#### WORK TO BE COMPLETED
If a line below contains the word "BuildContext", count it; give only the total.
── RECORDS PROVIDED ──
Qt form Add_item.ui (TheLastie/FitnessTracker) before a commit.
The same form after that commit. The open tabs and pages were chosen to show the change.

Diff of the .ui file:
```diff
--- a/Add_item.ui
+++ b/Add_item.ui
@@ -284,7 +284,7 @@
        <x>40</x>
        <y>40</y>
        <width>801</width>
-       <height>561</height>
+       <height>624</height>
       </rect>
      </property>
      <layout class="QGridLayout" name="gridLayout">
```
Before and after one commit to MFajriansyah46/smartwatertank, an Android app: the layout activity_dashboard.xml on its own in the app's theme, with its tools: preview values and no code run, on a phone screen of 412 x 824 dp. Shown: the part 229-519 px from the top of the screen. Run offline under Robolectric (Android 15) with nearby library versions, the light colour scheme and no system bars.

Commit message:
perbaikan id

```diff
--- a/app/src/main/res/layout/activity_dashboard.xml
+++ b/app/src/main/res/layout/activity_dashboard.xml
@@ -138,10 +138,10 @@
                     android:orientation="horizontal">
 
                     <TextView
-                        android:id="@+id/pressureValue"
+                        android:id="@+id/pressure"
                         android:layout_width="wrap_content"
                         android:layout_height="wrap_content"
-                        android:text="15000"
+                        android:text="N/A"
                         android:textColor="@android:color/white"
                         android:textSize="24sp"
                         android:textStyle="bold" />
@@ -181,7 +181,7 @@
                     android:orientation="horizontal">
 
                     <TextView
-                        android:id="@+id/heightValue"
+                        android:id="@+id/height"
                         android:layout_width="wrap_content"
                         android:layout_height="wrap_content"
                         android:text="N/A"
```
───
── RECORDS PROVIDED ──
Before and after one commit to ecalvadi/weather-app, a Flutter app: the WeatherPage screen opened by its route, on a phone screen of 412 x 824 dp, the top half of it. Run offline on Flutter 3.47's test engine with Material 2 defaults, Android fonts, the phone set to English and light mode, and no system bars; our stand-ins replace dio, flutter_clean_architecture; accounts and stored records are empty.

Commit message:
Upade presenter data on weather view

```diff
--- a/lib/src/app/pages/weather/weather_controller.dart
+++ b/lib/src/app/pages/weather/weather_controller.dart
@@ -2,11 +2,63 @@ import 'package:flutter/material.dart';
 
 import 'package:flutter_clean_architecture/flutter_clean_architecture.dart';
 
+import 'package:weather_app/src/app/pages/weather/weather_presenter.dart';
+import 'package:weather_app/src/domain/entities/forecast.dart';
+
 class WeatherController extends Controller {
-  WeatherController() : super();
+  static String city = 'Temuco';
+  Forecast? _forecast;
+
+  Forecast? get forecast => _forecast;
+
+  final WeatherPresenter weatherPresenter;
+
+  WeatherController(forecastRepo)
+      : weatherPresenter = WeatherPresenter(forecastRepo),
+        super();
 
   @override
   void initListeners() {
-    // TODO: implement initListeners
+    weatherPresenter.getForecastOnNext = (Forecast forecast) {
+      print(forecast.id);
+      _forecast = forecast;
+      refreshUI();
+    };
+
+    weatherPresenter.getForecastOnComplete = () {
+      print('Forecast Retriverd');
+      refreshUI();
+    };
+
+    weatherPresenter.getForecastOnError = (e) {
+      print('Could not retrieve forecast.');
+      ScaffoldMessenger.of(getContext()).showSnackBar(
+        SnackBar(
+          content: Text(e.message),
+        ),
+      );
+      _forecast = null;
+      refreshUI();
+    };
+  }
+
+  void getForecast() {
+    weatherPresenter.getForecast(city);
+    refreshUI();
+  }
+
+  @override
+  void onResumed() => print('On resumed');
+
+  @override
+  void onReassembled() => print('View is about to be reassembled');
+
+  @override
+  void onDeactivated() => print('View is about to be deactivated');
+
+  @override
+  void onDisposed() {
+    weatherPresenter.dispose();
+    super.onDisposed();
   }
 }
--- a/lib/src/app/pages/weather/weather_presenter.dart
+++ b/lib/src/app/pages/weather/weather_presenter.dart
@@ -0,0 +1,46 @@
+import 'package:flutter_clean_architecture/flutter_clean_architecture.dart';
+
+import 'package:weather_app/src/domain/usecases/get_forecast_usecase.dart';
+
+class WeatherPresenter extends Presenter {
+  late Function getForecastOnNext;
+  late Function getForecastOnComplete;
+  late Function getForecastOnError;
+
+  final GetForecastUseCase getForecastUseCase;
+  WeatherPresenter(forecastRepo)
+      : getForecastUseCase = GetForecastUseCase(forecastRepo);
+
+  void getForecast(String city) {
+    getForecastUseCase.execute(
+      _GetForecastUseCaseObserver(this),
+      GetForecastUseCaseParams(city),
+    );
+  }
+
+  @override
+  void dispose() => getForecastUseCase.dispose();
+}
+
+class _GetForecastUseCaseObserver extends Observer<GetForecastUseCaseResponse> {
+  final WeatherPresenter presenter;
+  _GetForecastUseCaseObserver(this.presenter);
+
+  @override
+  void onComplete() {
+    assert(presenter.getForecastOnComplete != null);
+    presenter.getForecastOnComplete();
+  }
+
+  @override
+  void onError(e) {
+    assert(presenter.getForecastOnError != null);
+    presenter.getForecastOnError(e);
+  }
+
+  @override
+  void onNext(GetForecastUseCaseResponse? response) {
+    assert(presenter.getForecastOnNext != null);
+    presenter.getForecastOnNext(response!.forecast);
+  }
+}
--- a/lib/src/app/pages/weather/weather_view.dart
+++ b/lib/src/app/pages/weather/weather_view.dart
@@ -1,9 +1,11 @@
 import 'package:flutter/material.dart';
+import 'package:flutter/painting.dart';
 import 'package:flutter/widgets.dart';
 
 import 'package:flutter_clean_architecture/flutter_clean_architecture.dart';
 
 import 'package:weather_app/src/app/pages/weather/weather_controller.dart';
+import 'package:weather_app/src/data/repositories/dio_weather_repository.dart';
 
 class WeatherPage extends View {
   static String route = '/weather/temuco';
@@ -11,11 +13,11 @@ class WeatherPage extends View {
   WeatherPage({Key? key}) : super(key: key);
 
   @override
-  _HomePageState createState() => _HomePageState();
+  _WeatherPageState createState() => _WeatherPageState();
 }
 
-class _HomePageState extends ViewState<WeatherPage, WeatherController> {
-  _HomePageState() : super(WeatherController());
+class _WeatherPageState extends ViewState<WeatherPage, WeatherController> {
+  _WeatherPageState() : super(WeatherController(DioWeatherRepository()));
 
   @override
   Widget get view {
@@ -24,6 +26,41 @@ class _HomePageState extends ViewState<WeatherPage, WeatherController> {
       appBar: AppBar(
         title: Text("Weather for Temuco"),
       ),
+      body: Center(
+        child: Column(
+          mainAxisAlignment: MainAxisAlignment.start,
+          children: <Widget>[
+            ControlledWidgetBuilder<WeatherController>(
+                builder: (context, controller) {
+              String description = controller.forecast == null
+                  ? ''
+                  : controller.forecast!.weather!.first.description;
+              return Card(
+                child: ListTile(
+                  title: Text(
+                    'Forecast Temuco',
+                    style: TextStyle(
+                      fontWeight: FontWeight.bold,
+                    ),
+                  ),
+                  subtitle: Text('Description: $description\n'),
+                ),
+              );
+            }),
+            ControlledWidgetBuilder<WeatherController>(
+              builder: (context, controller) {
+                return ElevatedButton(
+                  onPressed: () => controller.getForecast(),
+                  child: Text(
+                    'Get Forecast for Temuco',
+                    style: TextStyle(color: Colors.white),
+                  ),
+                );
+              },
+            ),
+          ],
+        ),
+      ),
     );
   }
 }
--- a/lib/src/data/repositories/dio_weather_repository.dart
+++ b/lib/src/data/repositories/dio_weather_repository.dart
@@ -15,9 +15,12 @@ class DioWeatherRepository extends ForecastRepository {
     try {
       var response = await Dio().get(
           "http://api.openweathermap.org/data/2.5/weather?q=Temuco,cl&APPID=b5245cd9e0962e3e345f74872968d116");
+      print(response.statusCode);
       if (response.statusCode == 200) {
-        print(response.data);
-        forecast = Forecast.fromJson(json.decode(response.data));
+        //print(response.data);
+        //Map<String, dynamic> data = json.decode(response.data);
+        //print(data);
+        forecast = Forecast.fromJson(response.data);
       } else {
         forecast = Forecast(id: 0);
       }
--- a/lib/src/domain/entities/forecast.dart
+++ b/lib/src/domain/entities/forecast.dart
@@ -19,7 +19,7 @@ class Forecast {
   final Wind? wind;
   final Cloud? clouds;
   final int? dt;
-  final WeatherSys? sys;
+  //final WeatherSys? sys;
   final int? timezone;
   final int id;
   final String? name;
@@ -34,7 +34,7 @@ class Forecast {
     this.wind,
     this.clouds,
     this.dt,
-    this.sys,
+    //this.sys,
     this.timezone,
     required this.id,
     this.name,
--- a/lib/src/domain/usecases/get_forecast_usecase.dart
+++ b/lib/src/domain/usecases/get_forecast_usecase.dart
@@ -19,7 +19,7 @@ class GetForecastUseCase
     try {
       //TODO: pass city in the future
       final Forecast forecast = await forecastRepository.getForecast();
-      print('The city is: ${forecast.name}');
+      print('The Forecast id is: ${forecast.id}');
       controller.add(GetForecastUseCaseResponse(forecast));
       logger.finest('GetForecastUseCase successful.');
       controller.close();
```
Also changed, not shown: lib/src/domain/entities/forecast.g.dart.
───
── RECORDS PROVIDED ──
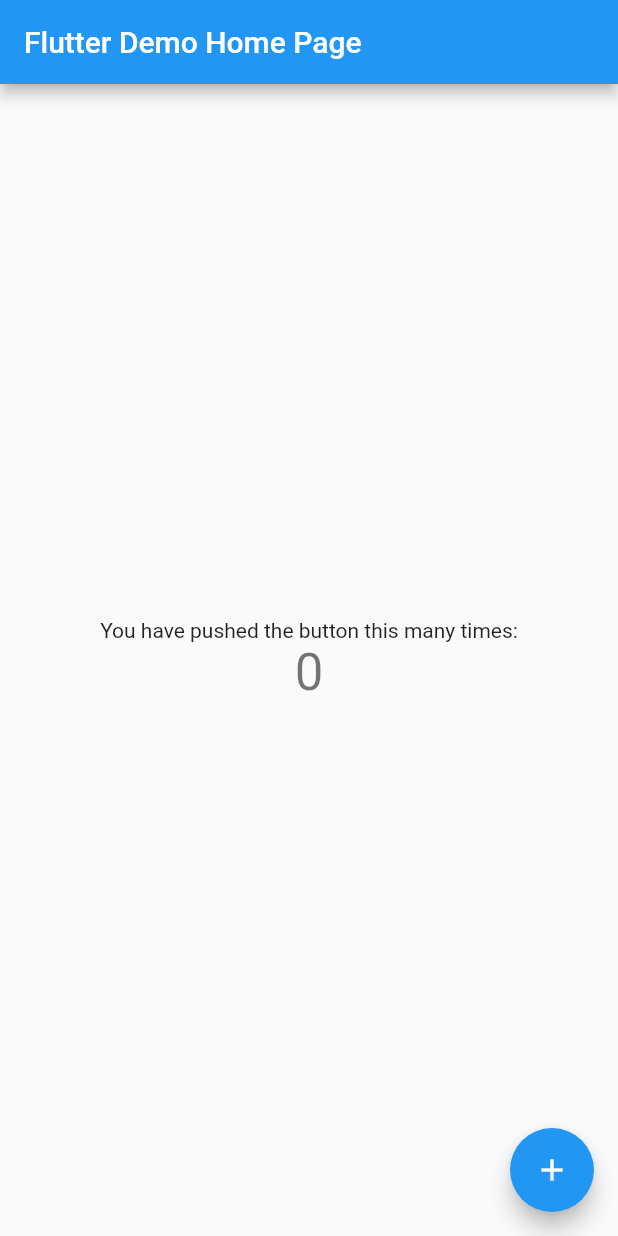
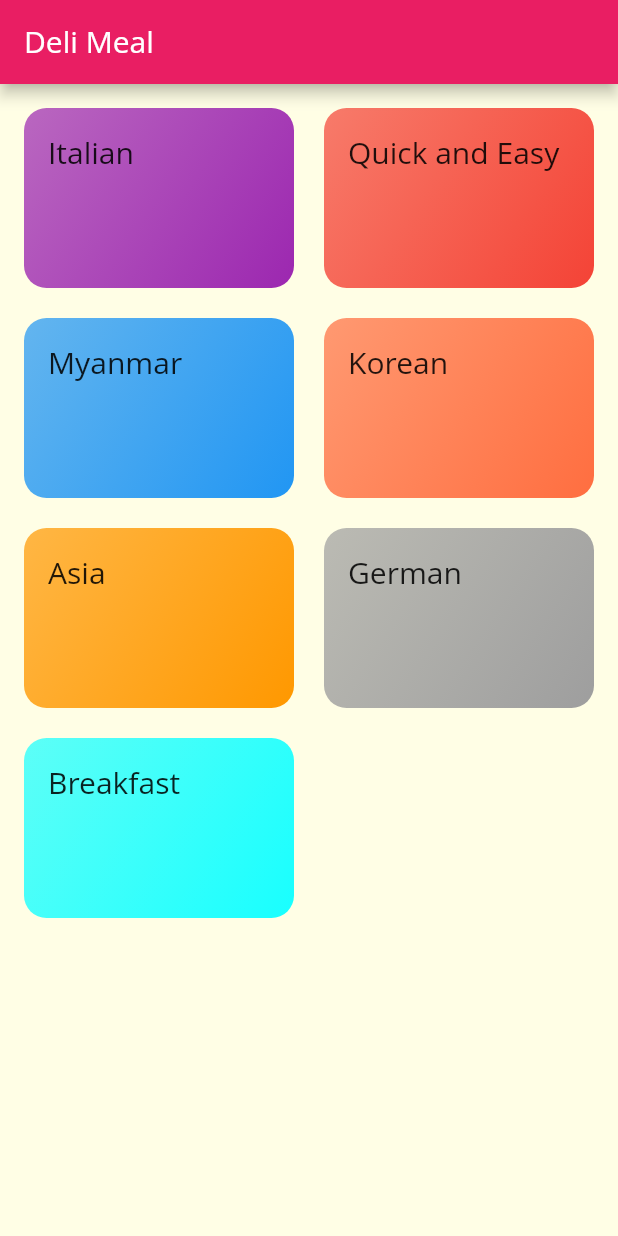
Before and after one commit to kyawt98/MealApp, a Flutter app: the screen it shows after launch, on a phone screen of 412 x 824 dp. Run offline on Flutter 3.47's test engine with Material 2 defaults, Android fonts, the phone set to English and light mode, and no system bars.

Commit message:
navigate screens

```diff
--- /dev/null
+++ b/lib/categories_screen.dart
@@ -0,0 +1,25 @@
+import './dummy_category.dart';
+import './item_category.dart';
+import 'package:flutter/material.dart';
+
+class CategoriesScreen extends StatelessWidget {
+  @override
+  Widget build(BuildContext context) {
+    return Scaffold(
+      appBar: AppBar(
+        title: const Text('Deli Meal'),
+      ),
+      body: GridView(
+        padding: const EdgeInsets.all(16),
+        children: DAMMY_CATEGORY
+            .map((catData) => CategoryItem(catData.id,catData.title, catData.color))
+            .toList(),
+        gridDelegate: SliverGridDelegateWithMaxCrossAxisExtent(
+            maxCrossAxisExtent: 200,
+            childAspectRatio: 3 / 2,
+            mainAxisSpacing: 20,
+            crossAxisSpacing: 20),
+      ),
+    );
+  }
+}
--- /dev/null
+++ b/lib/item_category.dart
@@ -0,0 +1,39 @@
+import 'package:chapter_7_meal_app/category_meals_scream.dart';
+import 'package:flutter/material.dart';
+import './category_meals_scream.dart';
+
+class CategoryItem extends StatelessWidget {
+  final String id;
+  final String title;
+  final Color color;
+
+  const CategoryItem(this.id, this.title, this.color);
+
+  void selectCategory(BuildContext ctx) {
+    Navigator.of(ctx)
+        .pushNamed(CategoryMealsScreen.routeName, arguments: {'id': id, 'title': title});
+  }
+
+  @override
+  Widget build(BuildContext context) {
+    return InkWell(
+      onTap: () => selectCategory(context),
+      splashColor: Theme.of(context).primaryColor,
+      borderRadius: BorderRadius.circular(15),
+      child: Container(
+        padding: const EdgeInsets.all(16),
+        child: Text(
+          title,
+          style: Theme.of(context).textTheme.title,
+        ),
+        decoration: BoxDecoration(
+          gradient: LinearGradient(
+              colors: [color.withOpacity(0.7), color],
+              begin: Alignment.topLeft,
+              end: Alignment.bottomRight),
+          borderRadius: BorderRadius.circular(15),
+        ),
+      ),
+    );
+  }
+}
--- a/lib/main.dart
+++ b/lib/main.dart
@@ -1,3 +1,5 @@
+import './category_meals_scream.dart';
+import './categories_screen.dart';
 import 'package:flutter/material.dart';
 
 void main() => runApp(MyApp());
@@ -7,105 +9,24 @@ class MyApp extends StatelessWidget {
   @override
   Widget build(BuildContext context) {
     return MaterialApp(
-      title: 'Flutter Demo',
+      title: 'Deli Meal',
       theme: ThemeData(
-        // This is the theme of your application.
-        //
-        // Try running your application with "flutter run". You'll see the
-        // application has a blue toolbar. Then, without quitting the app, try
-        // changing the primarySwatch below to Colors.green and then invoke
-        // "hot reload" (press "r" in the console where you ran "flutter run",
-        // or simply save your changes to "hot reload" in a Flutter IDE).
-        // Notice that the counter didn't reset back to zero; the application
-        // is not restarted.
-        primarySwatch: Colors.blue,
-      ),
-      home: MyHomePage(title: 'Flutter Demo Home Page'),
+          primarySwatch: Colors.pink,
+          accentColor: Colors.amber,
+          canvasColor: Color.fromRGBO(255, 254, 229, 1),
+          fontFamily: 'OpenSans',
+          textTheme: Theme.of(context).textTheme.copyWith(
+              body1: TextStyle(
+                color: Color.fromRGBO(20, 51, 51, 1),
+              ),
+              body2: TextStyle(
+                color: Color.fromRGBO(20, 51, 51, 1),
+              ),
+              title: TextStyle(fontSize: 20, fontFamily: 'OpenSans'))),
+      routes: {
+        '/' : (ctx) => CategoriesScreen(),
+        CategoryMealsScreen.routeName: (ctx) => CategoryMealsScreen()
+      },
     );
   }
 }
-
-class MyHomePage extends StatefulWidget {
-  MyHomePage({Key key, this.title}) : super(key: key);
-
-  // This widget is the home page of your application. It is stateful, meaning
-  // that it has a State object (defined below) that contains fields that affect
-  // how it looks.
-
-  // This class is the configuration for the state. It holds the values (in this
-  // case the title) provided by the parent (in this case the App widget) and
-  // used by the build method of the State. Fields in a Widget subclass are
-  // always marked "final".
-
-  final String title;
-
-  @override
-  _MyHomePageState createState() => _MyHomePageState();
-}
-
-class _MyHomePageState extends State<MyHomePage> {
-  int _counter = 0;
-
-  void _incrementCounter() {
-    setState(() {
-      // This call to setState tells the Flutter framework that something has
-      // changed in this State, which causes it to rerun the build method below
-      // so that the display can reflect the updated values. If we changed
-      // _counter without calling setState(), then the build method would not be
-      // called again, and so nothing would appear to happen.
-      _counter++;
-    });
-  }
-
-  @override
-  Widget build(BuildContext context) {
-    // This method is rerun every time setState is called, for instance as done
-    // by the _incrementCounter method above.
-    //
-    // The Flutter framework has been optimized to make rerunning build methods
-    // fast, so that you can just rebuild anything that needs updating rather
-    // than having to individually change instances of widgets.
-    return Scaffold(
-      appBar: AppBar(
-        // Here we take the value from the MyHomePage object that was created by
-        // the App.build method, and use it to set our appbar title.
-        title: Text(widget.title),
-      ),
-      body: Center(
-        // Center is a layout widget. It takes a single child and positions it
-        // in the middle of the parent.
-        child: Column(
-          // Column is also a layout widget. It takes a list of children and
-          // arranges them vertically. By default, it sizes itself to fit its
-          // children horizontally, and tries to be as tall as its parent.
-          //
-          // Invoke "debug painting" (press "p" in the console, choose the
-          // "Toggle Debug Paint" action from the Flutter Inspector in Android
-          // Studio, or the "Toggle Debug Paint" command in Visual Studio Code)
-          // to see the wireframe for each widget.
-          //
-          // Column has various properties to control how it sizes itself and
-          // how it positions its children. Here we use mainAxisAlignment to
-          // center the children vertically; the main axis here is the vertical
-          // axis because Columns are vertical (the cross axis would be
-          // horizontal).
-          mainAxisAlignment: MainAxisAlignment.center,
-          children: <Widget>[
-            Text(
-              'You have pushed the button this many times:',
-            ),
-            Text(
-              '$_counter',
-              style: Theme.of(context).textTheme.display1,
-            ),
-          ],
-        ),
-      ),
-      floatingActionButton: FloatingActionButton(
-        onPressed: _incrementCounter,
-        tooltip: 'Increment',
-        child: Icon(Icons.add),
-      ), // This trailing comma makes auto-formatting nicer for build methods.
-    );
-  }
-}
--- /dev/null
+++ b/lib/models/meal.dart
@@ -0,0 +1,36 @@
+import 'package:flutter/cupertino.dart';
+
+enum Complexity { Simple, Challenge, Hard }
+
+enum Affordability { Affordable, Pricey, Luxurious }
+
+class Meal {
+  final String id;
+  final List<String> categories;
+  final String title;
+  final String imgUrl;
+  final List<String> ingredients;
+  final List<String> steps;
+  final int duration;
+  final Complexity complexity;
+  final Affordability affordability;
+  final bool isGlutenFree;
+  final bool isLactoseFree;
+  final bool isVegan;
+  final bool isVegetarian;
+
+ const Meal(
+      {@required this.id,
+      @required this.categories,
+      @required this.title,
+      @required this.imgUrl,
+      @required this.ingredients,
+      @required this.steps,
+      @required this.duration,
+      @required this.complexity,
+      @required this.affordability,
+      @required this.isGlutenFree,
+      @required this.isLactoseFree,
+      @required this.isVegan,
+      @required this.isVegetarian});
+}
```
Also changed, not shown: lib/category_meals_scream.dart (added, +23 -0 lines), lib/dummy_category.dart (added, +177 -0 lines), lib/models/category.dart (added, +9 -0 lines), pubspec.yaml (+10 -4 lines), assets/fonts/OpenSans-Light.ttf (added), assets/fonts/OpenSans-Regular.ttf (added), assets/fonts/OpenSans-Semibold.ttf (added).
───
#### RESPONSE TO THIS TASK
5